BUYERS ASSUME RISK IN “AS-IS” REAL ESTATE CONTRACTS
THE MEANING OF AN “AS IS” AGREEMENT IN REAL ESTATE
When buyers of real estate in Texas contract to buy a property “as is,” they agree to make their own appraisal of the bargain and to accept the risk that they may be wrong. Prudential Ins. Co. of Am. v. Jefferson Assocs., Ltd., 896 S.W.2d 156, 161 (Tex. 1995); Van Duren v. Chife, 569 S.W.3d 176, 185 (Tex. App.-Houston [1st Dist.] 2018, no pet.).
The sellers give no express or implied assurances as to the value or condition of the thing sold. Prudential, 896 S.W.2d at 161.
LEGAL EFFECT OF A VALID “AS IS” CLAUSE
An enforceable as-is clause thus negates the elements of causation and reliance on claims relating to the sale. Id.; see Williams v. Dardenne, 345 S.W.3d 118, 124 (Tex. App.-Houston [1st Dist.] 2011, pet. denied) (“[A] valid `as is’ clause negates the elements of causation and reliance for DTPA, fraud, or negligence claims relating to the value or condition of the property.”); Welwood v. Cypress Creek Estates, Inc., 205 S.W.3d 722, 726 (Tex. App.-Dallas 2006, no pet.) (“In general, a valid `as is’ agreement negates the element of causation necessary to recover on claims regarding the physical condition of the property.”); Cherry v. McCall, 138 S.W.3d 35, 40 (Tex. App.-San Antonio 2004, pet. denied) (“Because the [buyers] contracted to accept the property `as is,’ they cannot, as a matter of law, prevail on their breach of contract claim.”).
WHEN IS AN AS-IS CLAUSE ENFORCEABLE?
An as-is clause generally is enforceable if it was a significant part of the basis of the bargain, rather than an incidental or boilerplate provision, and was entered into by parties of relatively equal bargaining position. Prudential, 896 S.W.2d at 162; Bynum v. Prudential Residential Servs., 129 S.W.3d 781, 789 (Tex. App.-Houston [1st Dist.] 2004, pet. denied).
WHEN AN “AS-IS” CLAUSE MAY NOT BE ENFORCED
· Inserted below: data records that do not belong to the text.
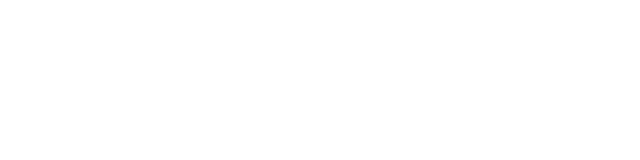
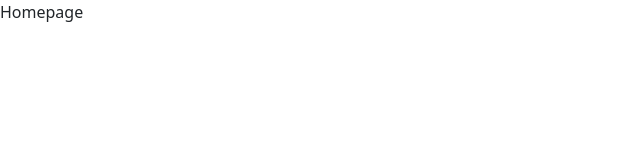
Before and after one commit to Alenia24/portfolio-v1, a React (Vite) app: page / in a window 1280 px wide. Shown: the top 160 px of the page, without its empty margins (0-640 px from the left). Built offline with nearby package versions, Linux system fonts and the light colour scheme.

Commit message:
Import pages and add pages to routes

```diff
--- a/src/App.jsx
+++ b/src/App.jsx
@@ -1,19 +1,25 @@
-import { Routes, Route } from 'react-router-dom'
+import { Routes, Route } from "react-router-dom";
 
-import './App.css'
+// Import Pages
+import Homepage from "./pages/Homepage/Homepage.jsx";
+import About from "./pages/About/About.jsx";
+import Projects from "./pages/Projects/Projects.jsx";
+import Contact from "./pages/Contact/Contact.jsx";
+
+import "./App.css";
 import "bootstrap/dist/css/bootstrap.min.css";
 
 function App() {
   return (
     <>
       <Routes>
-        <Route path="/" />
-        <Route path="/about" />
-        <Route path="/projects" />
-        <Route path="/contact" />
+        <Route path="/" element={<Homepage/>}/>
+        <Route path="/about" element={<About/>}/>
+        <Route path="/projects" element={<Projects/>}/>
+        <Route path="/contact" element={<Contact/>}/>
       </Routes>
     </>
   );
 }
 
-export default App
+export default App;
```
Two scenarios may render a valid as-is clause unenforceable. Van Duren, 569 S.W.3d at 185.
The first involves fraudulent inducement. Prudential, 896 S.W.2d at 162; Bynum, 129 S.W.3d at 788. When sellers secure the buyers’ agreement to an as-is clause through false assurances about the value or condition of the thing being sold or by the concealment of information as to its value or condition, the as-is clause does not bar claims against the sellers. See Prudential, 896 S.W.2d at 161-62; Williams, 345 S.W.3d at 124-25.
Buyers also are not bound by an as-is clause if the sellers impair or obstruct the buyers’ right to inspect the property. See Prudential, 896 S.W.2d at162; Bynum, 129 S.W.3d at 788-89.
WHO BEARS THE BURDEN OF PROVING THAT AN “AS IS” CLAUSE IS NOT ENFORCEABLE?
Buyers challenging the enforceability of an as-is clause bear the burden of presenting evidence as to at least one of the above-described exceptions. See Santibanez v. Diron, No. 01-16-00231-CV, 2017 WL 343609, at *3 (Tex. App.-Houston [1st Dist.] Jan. 24, 2017, no pet.) (mem. op.).
*READ MORE AT MY AUGUST 202 ARTICLE ON “AS IS” REAL ESTATE CONTRACTS